ROBERT SCHUMANN was born in 1810 at Zwickau, in Saxony. The son of a bookseller and a doctor's daughter, he inherited literary taste from his father and a vein of deep sentiment from his mother. His early education was rather desultory, though he showed an aptitude for music, becoming a pianist and organizing a school orchestra. When he was sixteen his father died, and his mother decided to make him a lawyer. But at this time he acquired a vein of dreaminess, and a devotion to the mystic writings of Jean Paul, that did not exactly promise legal success. He was sent to Leipsic to study law; but he showed much more interest in the piano lessons that he took from Friedrich Wieck. He was greatly devoted to Schubert's works, and became known himself for his power in improvising. He was finally sent off to Heidelberg, and after that to Italy. But at last what he called the "twenty-years' war" ended in his favor, and he was allowed to devote himself to music.
At this time Schumann was rather opposed to theoretical studies. He held that a composer could write well by instinct. While he had to alter his opinion of the value of such studies, he never thoroughly mastered orchestration, and the instrumental colors of his orchestral works are often very muddy. At this time Schumann was practising to be a great pianist; and all his musical ideas occurred to him in a pianistic form, even later in life. While Schubert thought vocally, and Beethoven orchestrally, Schumann unconsciously fitted everything to the piano keyboard. The result is shown in the fact that his symphonies show less loss of effect than almost any others when transcribed for piano.
Schumann tried to strengthen the weak fourth fingers of his hands by means of a pulley-and-weight device. As a result, he lamed one of his fingers so badly that he had to give up all thoughts of becoming a great performer.
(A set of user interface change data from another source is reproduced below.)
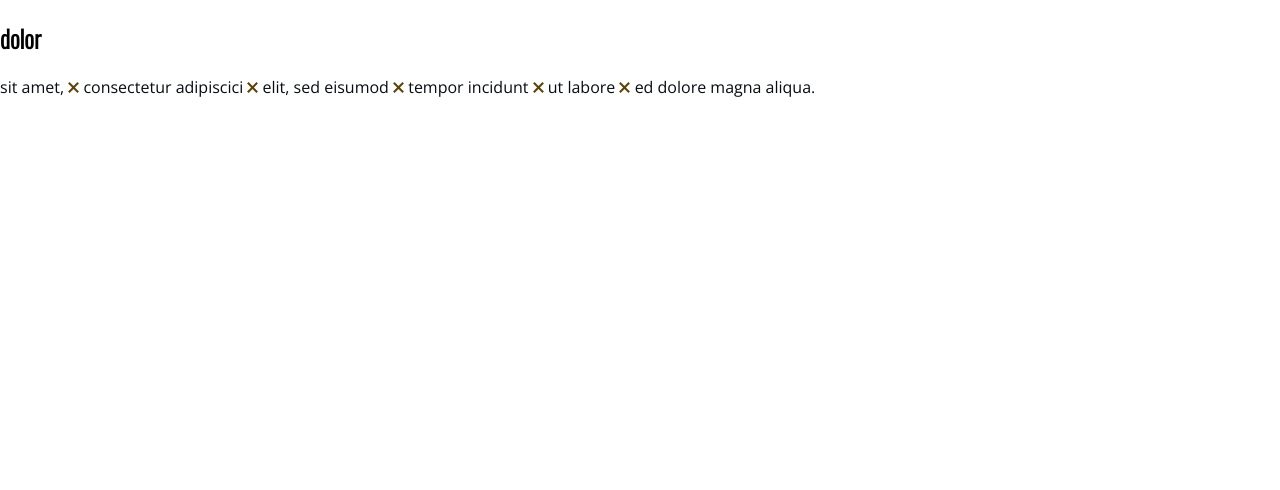
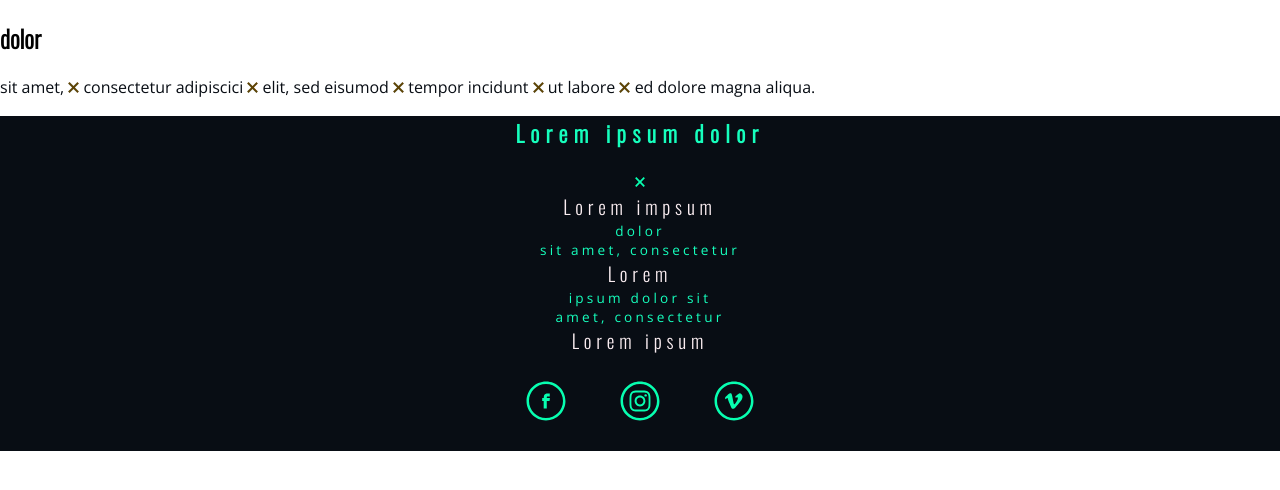
Before and after one commit to SaraCarreras/202204-W3-Jon-Sara, a website: page pages/works.html in a window 1280 px wide. Drawn offline with nearby package versions, Linux system fonts and the light colour scheme.

Commit message:
First styles and black icons to support color filtering

```diff
--- a/pages/works.html
+++ b/pages/works.html
@@ -8,6 +8,7 @@
         <link rel="stylesheet" href="../css/works.css" />
     </head>
     <body>
+        <section>
             <h2>dolor</h2>
             <p>
                 sit amet,
@@ -49,5 +50,53 @@
                 /></span>
                 ed dolore magna aliqua.
             </p>
+        </section>
+        <footer class="footer">
+            <h2 class="footer__header-title">Lorem ipsum dolor</h2>
+            <img
+                class="footer__header-icon"
+                src="../images/icons/icon-x.svg"
+                alt=""
+            />
+            <div class="footer__menu">
+                <div class="footer__menu-item">velit</div>
+                <div class="footer__menu-item">esse</div>
+                <div class="footer__menu-item">cillum</div>
+                <div class="footer__menu-item">dolore</div>
+            </div>
+
+            <div class="footer__section">
+                <div class="footer__menu-title">Lorem impsum</div>
+                <div class="footer__menu-links">dolor</div>
+                <div class="footer__menu-links">sit amet, consectetur</div>
+            </div>
+
+            <div class="footer__section">
+                <div class="footer__menu-title">Lorem</div>
+                <div class="footer__menu-links">ipsum dolor sit</div>
+                <div class="footer__menu-links">amet, consectetur</div>
+            </div>
+
+            <div class="footer__section">
+                <div class="footer__menu-title">Lorem ipsum</div>
+                <img class="footer__menu-icon icon--facebook" src="../images/icons/icon-facebook-black.svg"></img>
+                <img class="footer__menu-icon icon--instagram" src="../images/icons/icon-instagram-black.svg"></img>
+                <img class="footer__menu-icon icon--vimeo" src="../images/icons/icon-vimeo-black.svg"></img>
+            </div>
+
+            <div class="footer__section">
+                <div class="footer__menu-title"></div>
+                <div class="footer__menu-links"></div>
+                <div class="footer__menu-links"></div>
+                <div class="footer__menu-links"></div>
+            </div>
+
+            <div class="footer__section">
+                <div class="footer__menu-title"></div>
+                <div class="footer__menu-links"></div>
+                <div class="footer__menu-links"></div>
+                <div class="footer__menu-links"></div>
+            </div>
+        </footer>
     </body>
 </html>
--- a/scss/variables/_variables.scss
+++ b/scss/variables/_variables.scss
@@ -1,5 +1,5 @@
 // fonts
-@import url("https://fonts.googleapis.com/css2?family=Open+Sans:wght@400&family=Oswald:wght@300&display=swap");
+@import url("https://fonts.googleapis.com/css2?family=Open+Sans:wght@300&family=Oswald:wght@300&display=swap");
 
 $font-oswald: "Oswald", sans-serif;
 $font-open-sans: "Open Sans", sans-serif;
@@ -21,6 +21,9 @@ $color-black-svg: invert(3%) sepia(10%) saturate(5642%) hue-rotate(184deg)
 $color-pink-svg: invert(87%) sepia(32%) saturate(5757%) hue-rotate(297deg)
     brightness(107%) contrast(101%);
 
+// Media queries breakpoints
+$breakpoint: 600px;
+
 body {
     font: 100% $font-oswald;
     box-sizing: border-box;
--- a/scss/works.scss
+++ b/scss/works.scss
@@ -1,10 +1,83 @@
 @use "variables/variables";
 
+// TODO: Finish this part, it was a previous experiment
+
+// Start
 p {
     color: variables.$color-black;
 }
-
 .provisional {
     filter: variables.$color-black-svg;
     height: 11px;
 }
+// End
+
+.footer {
+    background-color: variables.$color-black;
+    text-align: center;
+}
+.footer__header-icon {
+    filter: variables.$color-green-svg;
+    height: 10px;
+    // TODO: Spacing between characters
+}
+.footer__menu {
+    display: none;
+}
+
+.footer__header-title {
+    color: variables.$color-green;
+    font-size: 1.4rem;
+    letter-spacing: 0.4rem;
+}
+.footer__menu-item {
+    color: variables.$color-white;
+    font-size: 1.4rem;
+    letter-spacing: 0.3rem;
+}
+
+.footer__menu-title {
+    color: variables.$color-white;
+    // TODO: Move some font styles to variables con Mixins o Extends? - Ask Sara
+    font-size: 1.2rem;
+    letter-spacing: 0.3rem;
+}
+
+.footer__menu-links {
+    color: variables.$color-green;
+    font-family: variables.$font-open-sans;
+    font-size: 0.85rem;
+    // TODO: Move the font spacing to a variable - Ask Sara
+    letter-spacing: 0.2rem;
+}
+
+.footer__menu-item:hover,
+.footer__menu-item:active,
+.footer__menu-item:target {
+    color: variables.$color-pink;
+    text-decoration-line: line-through;
+}
+
+.footer__menu-icon {
+    height: 40px;
+    margin: 2%;
+}
+.icon--facebook {
+    filter: variables.$color-green-svg;
+}
+.icon--instagram {
+    filter: variables.$color-green-svg;
+}
+.icon--vimeo {
+    filter: variables.$color-green-svg;
+}
+
+.footer__menu-icon:hover {
+    filter: variables.$color-pink-svg;
+}
+
+@media (max-width: variables.$breakpoint) {
+    .footer__menu {
+        display: block;
+    }
+}
```
Also changed, not shown: css/about.css, css/index.css, css/works.css, images/icons/icon-facebook-black.svg (added), images/icons/icon-instagram-black.svg (added), images/icons/icon-twitter-black.svg (added), images/icons/icon-vimeo-black.svg (added), 3 other files. Lines whose indentation alone changed are shown as unchanged.
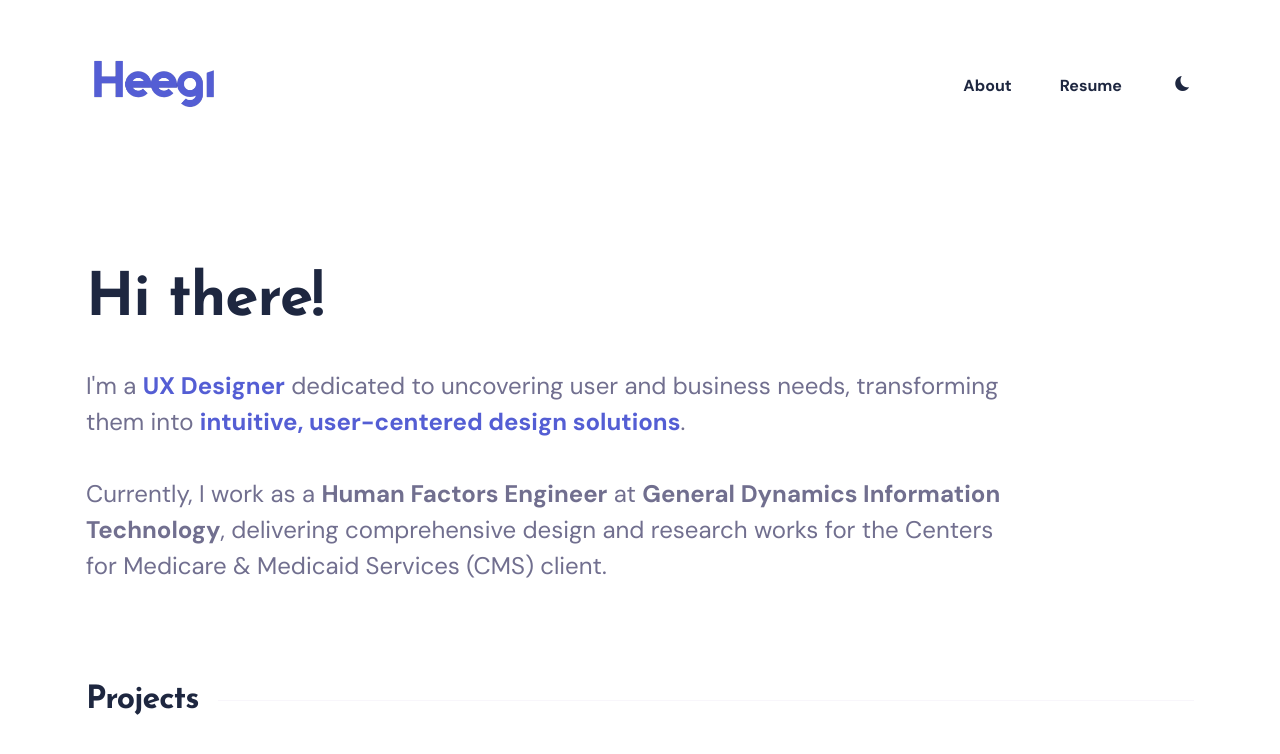
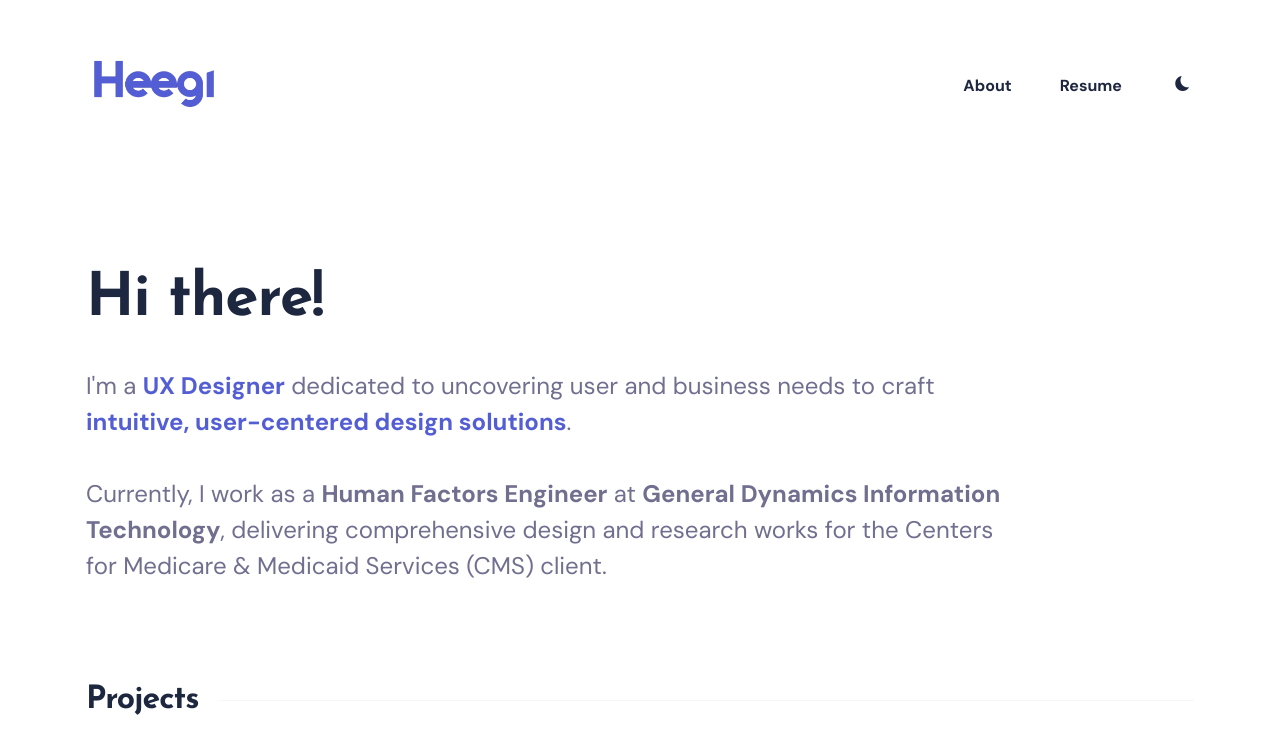
Before and after one commit to heegi/heegiyun.com, a Jekyll site: the page built from index.html, in a window 1280 px wide and 900 px high, cut to the strip 0-758 px from the top of the window. Shown: the top 754 px of the strip. Built offline with Jekyll 4.4.1, drawn with Linux system fonts in a browser that asks for light colours; nearby versions of some CDN libraries.

```diff
--- a/_data/settings.yml
+++ b/_data/settings.yml
@@ -13,14 +13,14 @@ menu__settings:
     - title: 'About'
       url: '/about/'
     - title: 'Resume'
-      url: '/files/Heegi_Resume_2025.pdf'
+      url: '/files/Heegi_Resume.pdf'
 
 
 #-------------------------------
 # Hero Settings
 hero:
   hero__title: Hi there!
-  hero__description: I'm a <b style="color:#545ed4">UX Designer</b> dedicated to uncovering user and business needs, transforming them into <b style="color:#545ed4">intuitive, user-centered design solutions</b>.<br><br> Currently, I work as a <b>Human Factors Engineer</b> at <b>General Dynamics Information Technology</b>, delivering comprehensive design and research works for the Centers for Medicare & Medicaid Services (CMS) client.
+  hero__description: I'm a <b style="color:#545ed4">UX Designer</b> dedicated to uncovering user and business needs to craft <b style="color:#545ed4">intuitive, user-centered design solutions</b>.<br><br> Currently, I work as a <b>Human Factors Engineer</b> at <b>General Dynamics Information Technology</b>, delivering comprehensive design and research works for the Centers for Medicare & Medicaid Services (CMS) client.
 
 
 #-------------------------------
```
Also changed, not shown: 2 other files.
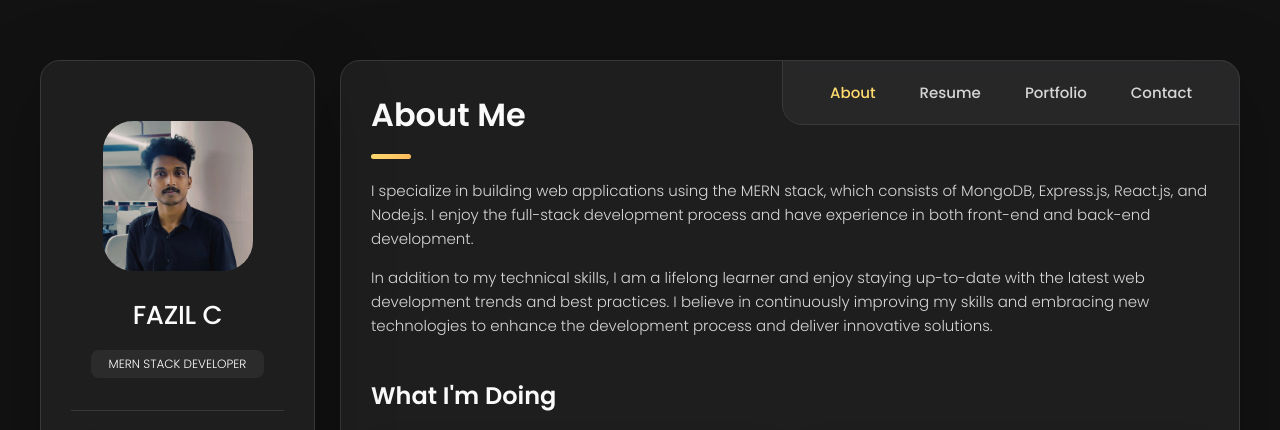
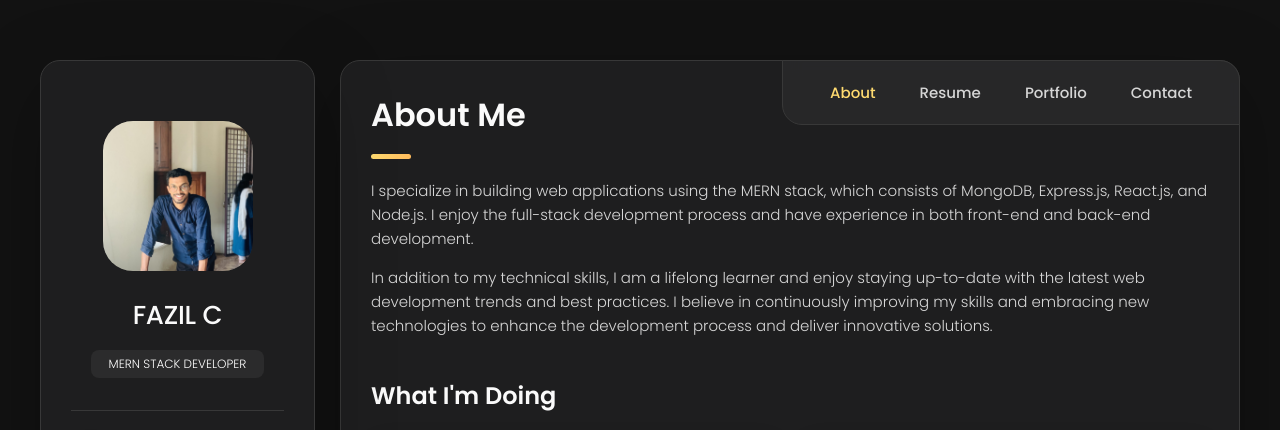
Before and after one commit to fazcholoth/Portfolio, a plain HTML site: page index.html in a window 1280 px wide. Shown: the top 430 px of the page. Drawn offline with nearby package versions, Linux system fonts and the light colour scheme.

```diff
--- a/index.html
+++ b/index.html
@@ -46,7 +46,7 @@
           <figure class="avatar-box">
             <img
               style="border-radius: 20%"
-              src="./assets/images/arju.jpeg"
+              src="./assets/images/fazil.jpeg"
               alt="Richard hanrick"
               width="80"
             />
```
Also changed, not shown: assets/images/arju.jpeg (deleted), assets/images/arjun.jpeg (deleted), assets/images/arjun2.png (deleted), assets/images/fazil.jpeg (added).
But his loss, as he considered it, was the world's gain; for the accident turned him to composition, and led him into